[Start of section]

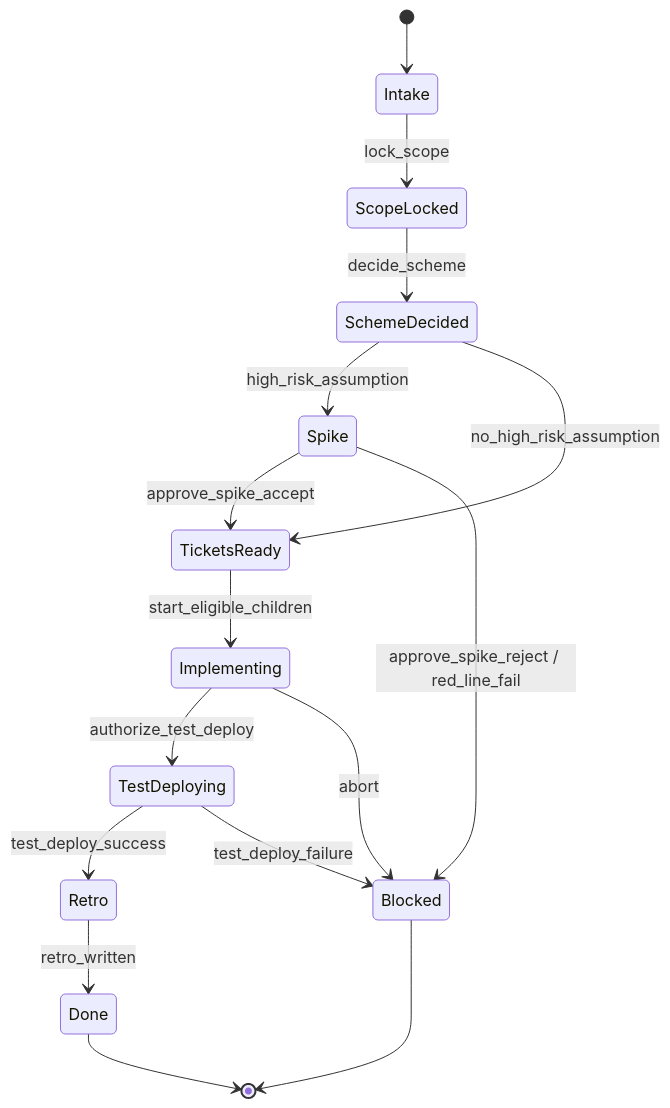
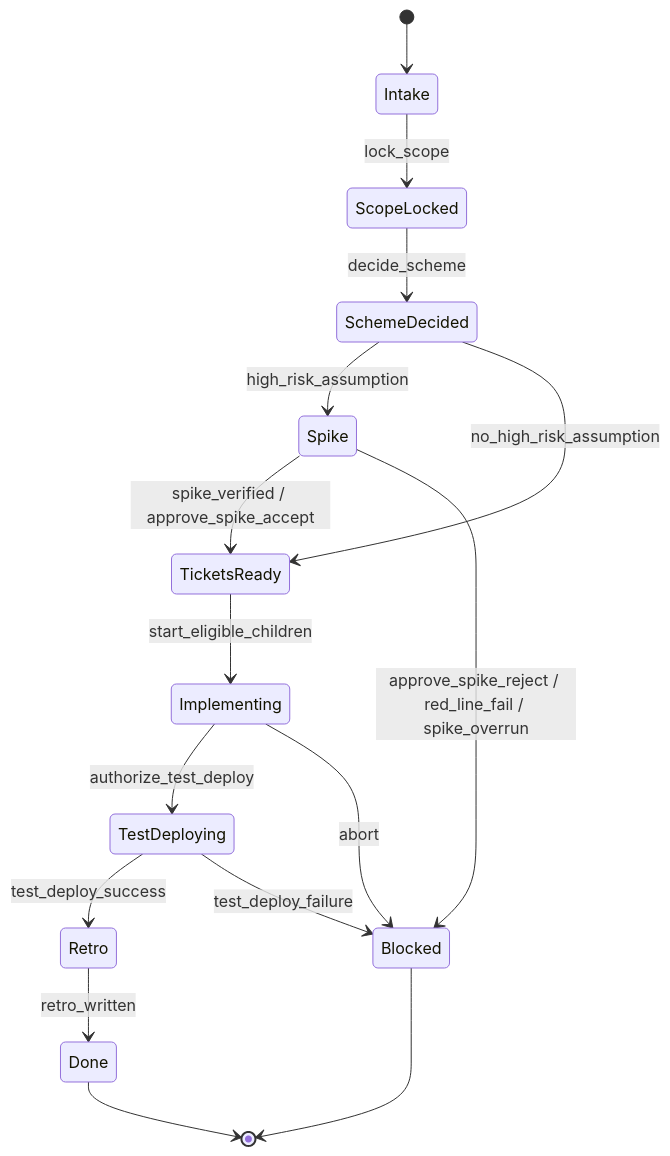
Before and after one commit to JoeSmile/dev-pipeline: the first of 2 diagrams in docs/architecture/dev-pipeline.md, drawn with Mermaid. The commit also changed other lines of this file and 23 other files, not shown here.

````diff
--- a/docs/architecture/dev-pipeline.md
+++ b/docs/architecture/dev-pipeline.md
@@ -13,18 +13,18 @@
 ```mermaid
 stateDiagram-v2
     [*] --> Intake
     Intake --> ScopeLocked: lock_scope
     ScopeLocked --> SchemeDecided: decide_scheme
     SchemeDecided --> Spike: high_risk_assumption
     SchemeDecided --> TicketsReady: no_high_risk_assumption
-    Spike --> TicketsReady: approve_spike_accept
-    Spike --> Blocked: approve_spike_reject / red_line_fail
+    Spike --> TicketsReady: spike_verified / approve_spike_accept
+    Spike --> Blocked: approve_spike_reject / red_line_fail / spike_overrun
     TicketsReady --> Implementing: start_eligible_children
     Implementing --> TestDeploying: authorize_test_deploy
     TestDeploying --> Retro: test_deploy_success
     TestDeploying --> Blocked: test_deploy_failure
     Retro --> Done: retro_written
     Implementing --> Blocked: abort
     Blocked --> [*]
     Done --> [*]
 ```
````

[End of section]
[Start of section]

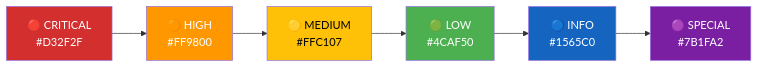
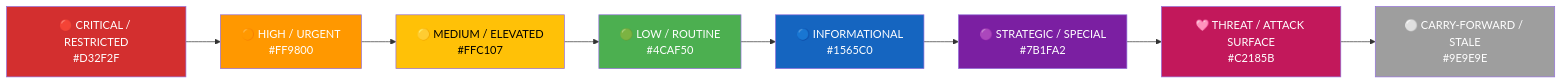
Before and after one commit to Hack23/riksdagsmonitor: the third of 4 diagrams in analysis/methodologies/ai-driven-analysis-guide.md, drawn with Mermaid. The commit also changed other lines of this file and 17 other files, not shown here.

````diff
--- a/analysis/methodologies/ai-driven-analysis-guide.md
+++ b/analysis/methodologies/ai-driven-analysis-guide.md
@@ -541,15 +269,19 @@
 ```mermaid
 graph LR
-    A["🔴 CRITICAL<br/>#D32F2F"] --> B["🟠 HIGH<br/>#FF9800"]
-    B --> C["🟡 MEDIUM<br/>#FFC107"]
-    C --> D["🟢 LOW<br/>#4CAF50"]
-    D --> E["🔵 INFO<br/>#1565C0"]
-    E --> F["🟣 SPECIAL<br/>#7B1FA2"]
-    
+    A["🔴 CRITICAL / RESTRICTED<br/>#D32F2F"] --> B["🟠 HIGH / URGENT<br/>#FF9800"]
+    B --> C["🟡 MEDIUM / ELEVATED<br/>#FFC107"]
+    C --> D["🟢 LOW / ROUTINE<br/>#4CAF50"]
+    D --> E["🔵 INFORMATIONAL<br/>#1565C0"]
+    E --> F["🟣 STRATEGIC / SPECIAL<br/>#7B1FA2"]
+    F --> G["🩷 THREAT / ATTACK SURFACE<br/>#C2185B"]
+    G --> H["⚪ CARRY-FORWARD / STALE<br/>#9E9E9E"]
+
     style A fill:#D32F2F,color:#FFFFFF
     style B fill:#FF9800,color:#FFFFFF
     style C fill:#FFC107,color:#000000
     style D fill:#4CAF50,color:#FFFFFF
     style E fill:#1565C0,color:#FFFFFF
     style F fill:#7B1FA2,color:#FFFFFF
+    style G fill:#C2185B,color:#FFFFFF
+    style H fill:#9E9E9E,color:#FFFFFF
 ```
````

[End of section]

## [Exercise brief]
Take from the material above the lines running from the one with "ScopeLocked --> SchemeDecided: decide_scheme" through the one with "--> TicketsReady: approve_spike_accept", and repeat them exactly, with nothing else.

## [Result of this exercise]
     ScopeLocked --> SchemeDecided: decide_scheme
     SchemeDecided --> Spike: high_risk_assumption
     SchemeDecided --> TicketsReady: no_high_risk_assumption
-    Spike --> TicketsReady: approve_spike_accept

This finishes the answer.